▶ **EXERCISE PROMPT**
Where a line contains the word "added", copy that line from the records below.

**** SOURCE DATA

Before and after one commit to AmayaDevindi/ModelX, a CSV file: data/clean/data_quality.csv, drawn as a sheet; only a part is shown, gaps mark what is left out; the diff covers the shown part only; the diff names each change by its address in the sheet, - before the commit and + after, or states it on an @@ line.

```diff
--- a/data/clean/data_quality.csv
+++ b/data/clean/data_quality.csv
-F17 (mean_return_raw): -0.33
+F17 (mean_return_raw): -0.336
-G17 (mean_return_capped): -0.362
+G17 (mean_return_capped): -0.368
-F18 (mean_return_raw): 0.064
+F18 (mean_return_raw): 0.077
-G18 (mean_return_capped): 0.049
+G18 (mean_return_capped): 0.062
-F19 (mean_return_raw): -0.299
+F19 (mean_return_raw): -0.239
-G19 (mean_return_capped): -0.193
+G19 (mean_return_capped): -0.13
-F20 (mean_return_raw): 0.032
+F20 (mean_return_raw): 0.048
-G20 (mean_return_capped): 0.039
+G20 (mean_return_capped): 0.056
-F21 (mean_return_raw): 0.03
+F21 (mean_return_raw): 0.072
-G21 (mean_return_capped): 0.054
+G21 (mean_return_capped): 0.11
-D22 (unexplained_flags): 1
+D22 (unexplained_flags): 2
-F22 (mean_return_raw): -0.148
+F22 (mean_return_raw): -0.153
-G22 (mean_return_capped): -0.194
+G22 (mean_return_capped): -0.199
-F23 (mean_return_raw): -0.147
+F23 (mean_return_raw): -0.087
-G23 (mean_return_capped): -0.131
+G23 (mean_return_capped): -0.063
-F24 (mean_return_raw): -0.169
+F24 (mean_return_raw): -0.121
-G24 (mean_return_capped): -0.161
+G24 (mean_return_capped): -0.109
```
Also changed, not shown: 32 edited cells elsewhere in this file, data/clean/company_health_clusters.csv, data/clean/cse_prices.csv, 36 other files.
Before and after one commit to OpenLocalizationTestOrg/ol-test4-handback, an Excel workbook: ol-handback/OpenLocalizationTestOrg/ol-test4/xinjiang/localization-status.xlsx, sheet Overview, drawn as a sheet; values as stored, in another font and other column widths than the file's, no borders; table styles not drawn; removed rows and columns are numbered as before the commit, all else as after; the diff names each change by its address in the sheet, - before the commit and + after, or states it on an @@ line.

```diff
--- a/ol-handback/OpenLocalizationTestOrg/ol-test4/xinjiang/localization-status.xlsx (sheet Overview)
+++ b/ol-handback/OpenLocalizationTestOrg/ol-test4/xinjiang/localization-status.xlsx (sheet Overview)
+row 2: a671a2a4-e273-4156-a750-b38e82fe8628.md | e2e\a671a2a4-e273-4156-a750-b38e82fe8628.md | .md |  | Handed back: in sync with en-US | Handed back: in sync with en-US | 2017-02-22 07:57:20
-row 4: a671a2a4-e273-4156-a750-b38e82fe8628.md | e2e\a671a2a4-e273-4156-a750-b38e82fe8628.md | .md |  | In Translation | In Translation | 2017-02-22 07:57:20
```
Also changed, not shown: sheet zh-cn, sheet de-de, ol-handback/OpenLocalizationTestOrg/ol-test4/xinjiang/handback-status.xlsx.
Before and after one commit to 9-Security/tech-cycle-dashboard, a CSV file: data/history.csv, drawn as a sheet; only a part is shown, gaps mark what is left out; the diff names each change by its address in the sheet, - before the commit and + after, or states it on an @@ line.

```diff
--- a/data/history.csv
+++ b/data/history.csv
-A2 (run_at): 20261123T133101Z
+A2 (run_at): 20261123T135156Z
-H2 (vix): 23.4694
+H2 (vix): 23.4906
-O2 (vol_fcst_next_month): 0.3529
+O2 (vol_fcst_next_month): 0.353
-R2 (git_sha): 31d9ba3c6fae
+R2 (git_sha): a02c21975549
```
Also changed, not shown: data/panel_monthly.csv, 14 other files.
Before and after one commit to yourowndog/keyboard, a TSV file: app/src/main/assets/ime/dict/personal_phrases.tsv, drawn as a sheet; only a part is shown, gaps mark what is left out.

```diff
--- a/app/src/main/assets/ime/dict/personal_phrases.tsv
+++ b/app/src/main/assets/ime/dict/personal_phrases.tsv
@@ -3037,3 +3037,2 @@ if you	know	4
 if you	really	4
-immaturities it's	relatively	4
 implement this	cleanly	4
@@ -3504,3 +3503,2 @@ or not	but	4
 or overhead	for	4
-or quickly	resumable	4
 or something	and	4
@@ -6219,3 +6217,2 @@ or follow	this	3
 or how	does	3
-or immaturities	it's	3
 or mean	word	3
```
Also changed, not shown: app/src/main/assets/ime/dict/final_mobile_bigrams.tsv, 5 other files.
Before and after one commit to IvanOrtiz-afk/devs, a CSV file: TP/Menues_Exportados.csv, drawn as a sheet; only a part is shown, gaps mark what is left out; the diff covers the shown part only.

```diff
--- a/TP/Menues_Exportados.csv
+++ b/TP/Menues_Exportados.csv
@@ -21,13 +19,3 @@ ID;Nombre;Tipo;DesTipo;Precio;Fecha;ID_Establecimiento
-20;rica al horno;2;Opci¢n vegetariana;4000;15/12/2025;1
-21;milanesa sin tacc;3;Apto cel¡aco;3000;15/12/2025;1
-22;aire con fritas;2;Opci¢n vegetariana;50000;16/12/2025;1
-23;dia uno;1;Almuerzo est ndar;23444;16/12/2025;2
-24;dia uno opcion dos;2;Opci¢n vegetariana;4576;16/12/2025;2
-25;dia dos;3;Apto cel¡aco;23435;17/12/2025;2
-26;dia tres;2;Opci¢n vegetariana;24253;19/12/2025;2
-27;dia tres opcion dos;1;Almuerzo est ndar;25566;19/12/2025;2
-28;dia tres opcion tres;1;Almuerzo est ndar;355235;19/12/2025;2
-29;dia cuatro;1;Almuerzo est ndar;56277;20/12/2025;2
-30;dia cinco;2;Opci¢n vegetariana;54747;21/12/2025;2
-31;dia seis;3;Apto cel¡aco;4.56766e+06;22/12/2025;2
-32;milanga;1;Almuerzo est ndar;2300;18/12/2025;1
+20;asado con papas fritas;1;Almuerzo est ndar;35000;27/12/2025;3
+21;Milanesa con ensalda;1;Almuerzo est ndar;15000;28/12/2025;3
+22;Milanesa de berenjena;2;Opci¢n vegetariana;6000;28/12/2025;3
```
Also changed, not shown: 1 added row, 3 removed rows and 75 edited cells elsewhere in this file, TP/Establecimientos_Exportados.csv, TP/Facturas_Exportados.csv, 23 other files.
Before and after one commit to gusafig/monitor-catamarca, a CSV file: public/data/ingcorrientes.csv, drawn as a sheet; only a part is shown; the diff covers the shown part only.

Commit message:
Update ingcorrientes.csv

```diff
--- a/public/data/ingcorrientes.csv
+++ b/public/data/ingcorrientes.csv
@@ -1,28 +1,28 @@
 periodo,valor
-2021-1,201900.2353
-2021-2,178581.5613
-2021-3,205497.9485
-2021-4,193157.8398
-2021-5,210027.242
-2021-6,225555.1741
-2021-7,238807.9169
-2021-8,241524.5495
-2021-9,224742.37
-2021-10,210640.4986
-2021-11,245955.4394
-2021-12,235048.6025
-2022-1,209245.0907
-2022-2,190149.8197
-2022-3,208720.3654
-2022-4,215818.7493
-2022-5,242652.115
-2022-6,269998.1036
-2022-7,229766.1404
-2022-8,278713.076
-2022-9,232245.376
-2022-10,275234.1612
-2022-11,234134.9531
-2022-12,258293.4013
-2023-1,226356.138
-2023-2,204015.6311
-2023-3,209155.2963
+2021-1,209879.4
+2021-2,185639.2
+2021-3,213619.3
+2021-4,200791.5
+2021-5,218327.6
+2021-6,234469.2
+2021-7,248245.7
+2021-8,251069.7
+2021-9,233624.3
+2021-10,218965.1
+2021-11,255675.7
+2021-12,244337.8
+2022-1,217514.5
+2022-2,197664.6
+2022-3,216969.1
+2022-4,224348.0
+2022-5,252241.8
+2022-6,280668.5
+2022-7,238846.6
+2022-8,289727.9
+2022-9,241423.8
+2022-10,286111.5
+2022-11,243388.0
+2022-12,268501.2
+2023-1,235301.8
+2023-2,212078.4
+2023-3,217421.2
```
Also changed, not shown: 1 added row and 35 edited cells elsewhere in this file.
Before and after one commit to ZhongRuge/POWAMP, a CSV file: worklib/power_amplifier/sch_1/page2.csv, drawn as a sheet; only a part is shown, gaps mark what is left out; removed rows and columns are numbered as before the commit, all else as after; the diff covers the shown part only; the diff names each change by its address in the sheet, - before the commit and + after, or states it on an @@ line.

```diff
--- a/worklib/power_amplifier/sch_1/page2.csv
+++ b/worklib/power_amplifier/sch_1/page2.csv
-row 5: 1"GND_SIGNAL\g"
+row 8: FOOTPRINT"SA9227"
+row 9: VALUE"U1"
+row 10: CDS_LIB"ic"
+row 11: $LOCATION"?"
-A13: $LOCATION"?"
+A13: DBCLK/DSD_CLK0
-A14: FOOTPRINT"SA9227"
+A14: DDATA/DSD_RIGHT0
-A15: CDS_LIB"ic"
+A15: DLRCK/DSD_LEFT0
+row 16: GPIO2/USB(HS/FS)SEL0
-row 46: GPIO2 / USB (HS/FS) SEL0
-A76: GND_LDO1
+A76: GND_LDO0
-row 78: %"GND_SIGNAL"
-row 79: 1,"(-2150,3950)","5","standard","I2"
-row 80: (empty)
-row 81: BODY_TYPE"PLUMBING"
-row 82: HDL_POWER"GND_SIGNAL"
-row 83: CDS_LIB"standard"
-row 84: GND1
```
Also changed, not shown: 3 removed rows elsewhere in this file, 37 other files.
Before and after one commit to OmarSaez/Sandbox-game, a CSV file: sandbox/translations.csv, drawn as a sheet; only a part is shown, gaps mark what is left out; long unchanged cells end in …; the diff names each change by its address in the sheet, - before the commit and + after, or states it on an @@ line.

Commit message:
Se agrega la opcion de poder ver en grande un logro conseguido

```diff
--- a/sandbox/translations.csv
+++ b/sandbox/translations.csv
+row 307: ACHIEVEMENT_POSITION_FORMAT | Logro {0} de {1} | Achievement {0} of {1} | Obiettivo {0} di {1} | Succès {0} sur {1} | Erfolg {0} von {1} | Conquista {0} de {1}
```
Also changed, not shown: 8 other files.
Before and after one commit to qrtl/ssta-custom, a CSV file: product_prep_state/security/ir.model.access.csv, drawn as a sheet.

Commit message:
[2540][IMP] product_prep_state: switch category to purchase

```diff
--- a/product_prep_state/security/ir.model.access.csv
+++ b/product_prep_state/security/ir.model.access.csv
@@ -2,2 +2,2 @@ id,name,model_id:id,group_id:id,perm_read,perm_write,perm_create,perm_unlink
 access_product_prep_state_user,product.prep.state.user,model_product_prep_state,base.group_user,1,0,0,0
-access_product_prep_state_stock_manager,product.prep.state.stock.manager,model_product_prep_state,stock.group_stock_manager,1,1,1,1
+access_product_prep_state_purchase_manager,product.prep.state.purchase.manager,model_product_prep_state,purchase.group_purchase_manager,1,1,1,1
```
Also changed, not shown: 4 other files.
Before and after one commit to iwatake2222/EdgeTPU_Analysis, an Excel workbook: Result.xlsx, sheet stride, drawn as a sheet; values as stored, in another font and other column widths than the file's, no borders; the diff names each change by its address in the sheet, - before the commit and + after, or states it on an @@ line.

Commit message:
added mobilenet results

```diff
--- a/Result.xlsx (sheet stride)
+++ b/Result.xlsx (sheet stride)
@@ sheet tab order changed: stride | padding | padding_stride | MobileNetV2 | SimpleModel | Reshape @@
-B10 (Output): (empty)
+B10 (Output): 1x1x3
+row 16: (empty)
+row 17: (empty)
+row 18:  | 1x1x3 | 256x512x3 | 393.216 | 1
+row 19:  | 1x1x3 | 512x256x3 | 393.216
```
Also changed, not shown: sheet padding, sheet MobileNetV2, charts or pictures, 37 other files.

********

▶ **RESULT FOR THIS TASK**
Also changed, not shown: 1 added row, 3 removed rows and 75 edited cells elsewhere in this file, TP/Establecimientos_Exportados.csv, TP/Facturas_Exportados.csv, 23 other files.
Also changed, not shown: 1 added row and 35 edited cells elsewhere in this file.
added mobilenet results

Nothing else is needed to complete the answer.